Brief: Scan the material that follows for lines with "tools". Answer with how many there are, nothing else.

Provided information:

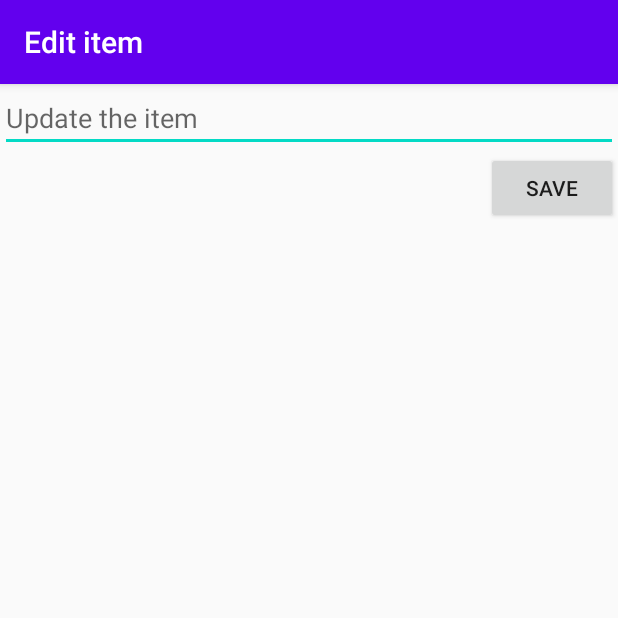
After one commit to Inventrohyder/SimpleToDo_codePathPreWork, an Android app: the EditActivity screen opened directly, with no data from a screen before it, on a phone screen of 412 x 824 dp, the top half of it. The commit adds this screen. Run offline under Robolectric (Android 15) with nearby library versions, the phone set to English and light mode, and no system bars.

Commit message:
✨ feat: Add a todo item editing functionality

```diff
--- a/app/src/main/AndroidManifest.xml
+++ b/app/src/main/AndroidManifest.xml
@@ -3,12 +3,13 @@
     package="com.inventrohyder.simpletodo_codepath">
 
     <application
-        android:allowBackup="true"
+        android:allowBackup="false"
         android:icon="@mipmap/ic_launcher"
         android:label="@string/app_name"
         android:roundIcon="@mipmap/ic_launcher_round"
         android:supportsRtl="true"
         android:theme="@style/AppTheme">
+        <activity android:name=".EditActivity" />
         <activity android:name=".MainActivity">
             <intent-filter>
                 <action android:name="android.intent.action.MAIN" />
--- /dev/null
+++ b/app/src/main/java/com/inventrohyder/simpletodo_codepath/EditActivity.java
@@ -0,0 +1,48 @@
+package com.inventrohyder.simpletodo_codepath;
+
+import android.content.Intent;
+import android.os.Bundle;
+import android.view.View;
+import android.widget.Button;
+import android.widget.EditText;
+
+import androidx.appcompat.app.AppCompatActivity;
+
+import java.util.Objects;
+
+public class EditActivity extends AppCompatActivity {
+
+    private EditText mEtItem;
+    private Button mBtnSave;
+
+    @Override
+    protected void onCreate(Bundle savedInstanceState) {
+        super.onCreate(savedInstanceState);
+        setContentView(R.layout.activity_edit);
+
+        mEtItem = findViewById(R.id.etItem);
+        mBtnSave = findViewById(R.id.btnSave);
+
+        Objects.requireNonNull(getSupportActionBar()).setTitle(R.string.edit_item);
+
+        mEtItem.setText(getIntent().getStringExtra(MainActivity.KEY_ITEM_TEXT));
+
+        // When the user is done editing, they click the save button
+        mBtnSave.setOnClickListener(new View.OnClickListener() {
+            @Override
+            public void onClick(View view) {
+                // Create an intent which will contain the results of what the user is modifying
+                Intent intent = new Intent();
+                // pass the data results of editing
+                intent.putExtra(MainActivity.KEY_ITEM_TEXT, mEtItem.getText().toString());
+                intent.putExtra(MainActivity.KEY_ITEM_POSITION, Objects.requireNonNull(getIntent().getExtras()).getInt(MainActivity.KEY_ITEM_POSITION));
+
+                //set the result of the intent
+                setResult(RESULT_OK, intent);
+
+                // finish activity, close the screen and go back
+                finish();
+            }
+        });
+    }
+}
--- /dev/null
+++ b/app/src/main/res/layout/activity_edit.xml
@@ -0,0 +1,28 @@
+<?xml version="1.0" encoding="utf-8"?>
+<androidx.constraintlayout.widget.ConstraintLayout xmlns:android="http://schemas.android.com/apk/res/android"
+    xmlns:app="http://schemas.android.com/apk/res-auto"
+    xmlns:tools="http://schemas.android.com/tools"
+    android:layout_width="match_parent"
+    android:layout_height="match_parent"
+    tools:context=".EditActivity">
+
+    <Button
+        android:id="@+id/btnSave"
+        android:layout_width="wrap_content"
+        android:layout_height="wrap_content"
+        android:text="@string/save"
+        app:layout_constraintEnd_toEndOf="parent"
+        app:layout_constraintTop_toBottomOf="@+id/etItem" />
+
+    <EditText
+        android:id="@+id/etItem"
+        android:layout_width="0dp"
+        android:layout_height="wrap_content"
+        android:ems="10"
+        android:hint="@string/update_the_item"
+        android:importantForAutofill="no"
+        android:inputType="text"
+        app:layout_constraintEnd_toEndOf="parent"
+        app:layout_constraintStart_toStartOf="parent"
+        app:layout_constraintTop_toTopOf="parent" />
+</androidx.constraintlayout.widget.ConstraintLayout>
--- a/app/src/main/res/values/strings.xml
+++ b/app/src/main/res/values/strings.xml
@@ -4,4 +4,7 @@
     <string name="add_and_item_here">Add and Item here</string>
     <string name="item_added">Item was added</string>
     <string name="item_removed">Item was removed</string>
+    <string name="update_the_item">Update the item</string>
+    <string name="save">Save</string>
+    <string name="edit_item">Edit item</string>
 </resources>
```
Also changed, not shown: app/src/main/java/com/inventrohyder/simpletodo_codepath/ItemsAdapter.java (+19 -7 lines), app/src/main/java/com/inventrohyder/simpletodo_codepath/MainActivity.java (+45 -1 lines).
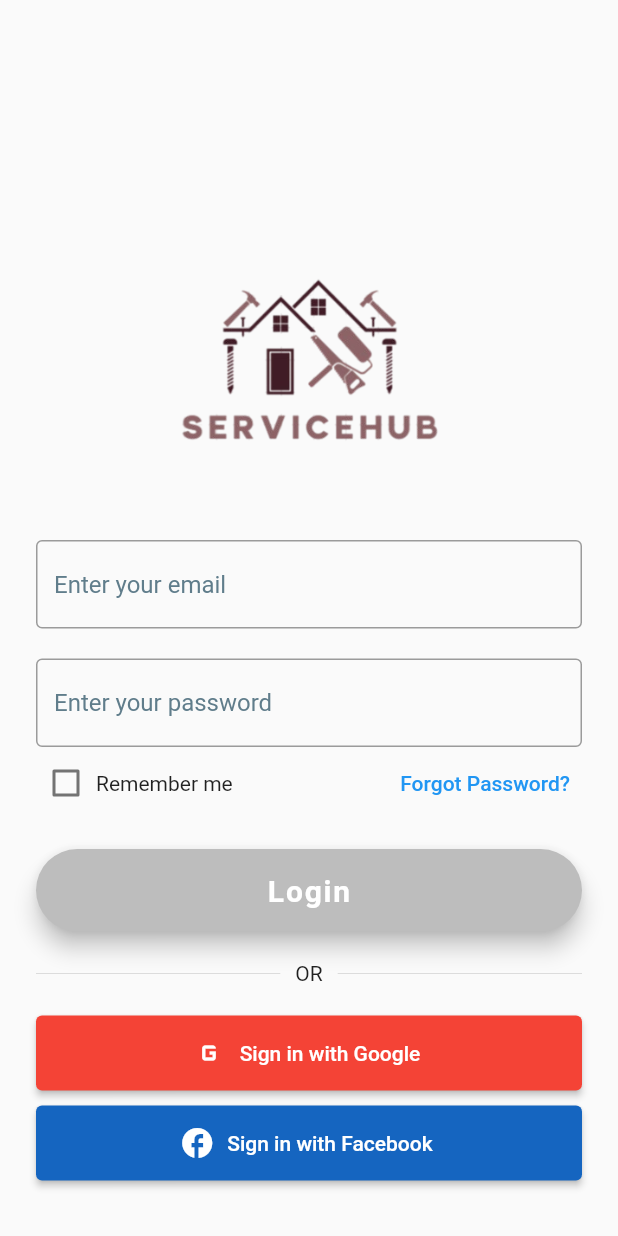
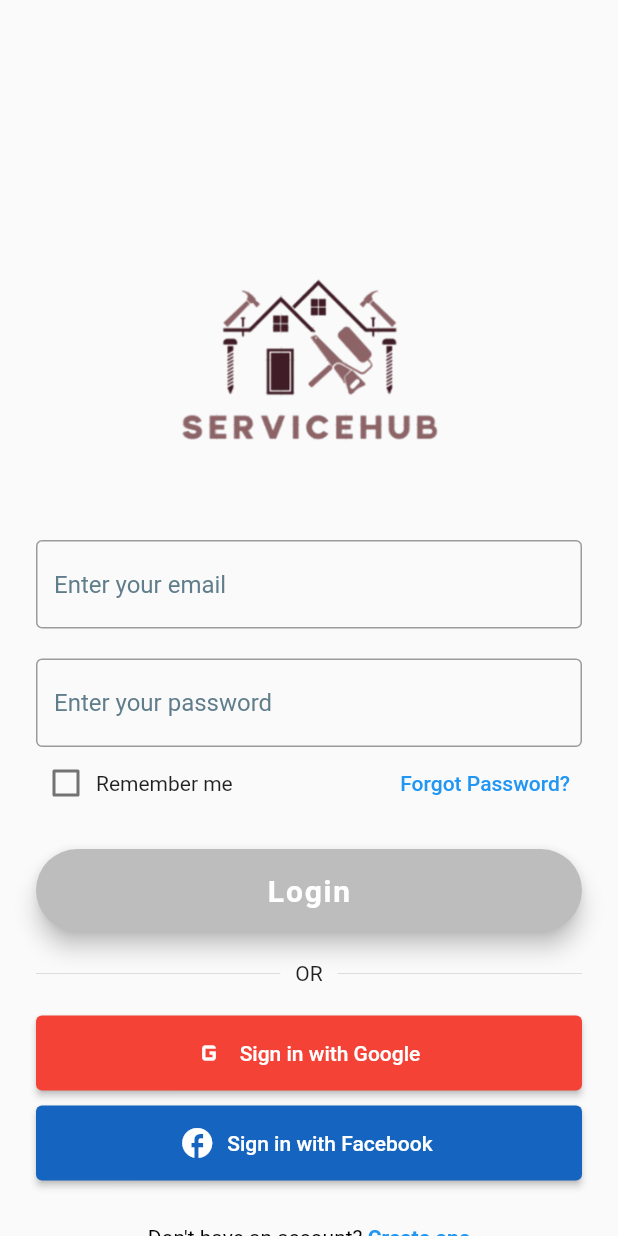
Before and after one commit to Sara-Qadi/Mobile-Service-Hub, a Flutter app: the screen it shows after launch, on a phone screen of 412 x 824 dp. Run offline on Flutter 3.47's test engine with Material 2 defaults, Android fonts, the phone set to English and light mode, and no system bars.

Commit message:
first pageEdit

```diff
--- a/lib/screens/login.dart
+++ b/lib/screens/login.dart
@@ -1,3 +1,4 @@
+import 'package:flutter/gestures.dart';
 import 'package:flutter/material.dart';
 
 class LoginScreen extends StatefulWidget {
@@ -24,7 +25,8 @@ class _LoginScreenState extends State<LoginScreen> {
   @override
   Widget build(BuildContext context) {
     return Scaffold(
-      body: Padding(
+      body: SingleChildScrollView(
+        child: Padding(
           padding: const EdgeInsets.symmetric(horizontal: 24.0),
           child: Column(
             crossAxisAlignment: CrossAxisAlignment.stretch,
@@ -161,7 +163,33 @@ ElevatedButton(
                     minimumSize: Size(double.infinity, 50),
                   ),
                 ),
+                SizedBox(height: 30),
+      Center(
+        child: RichText(
+          text: TextSpan(
+        text: "Don't have an account? ",
+        style: TextStyle(color: Colors.black),
+        children: [
+          TextSpan(
+            text: "Create one",
+            style: TextStyle(
+              color: Colors.blue,
+              decoration: TextDecoration.underline,
+              fontWeight: FontWeight.bold,
+            ),
+            recognizer: TapGestureRecognizer()
+              ..onTap = () {
+
+                print('Navigate to signup screen');
+              },
+          ),
         ],
+          ),
+        ),
+      ),
+
+            ],
+          ),
         ),
       ),
     );
```
Lines whose indentation alone changed are shown as unchanged.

Answer to this exercise: 2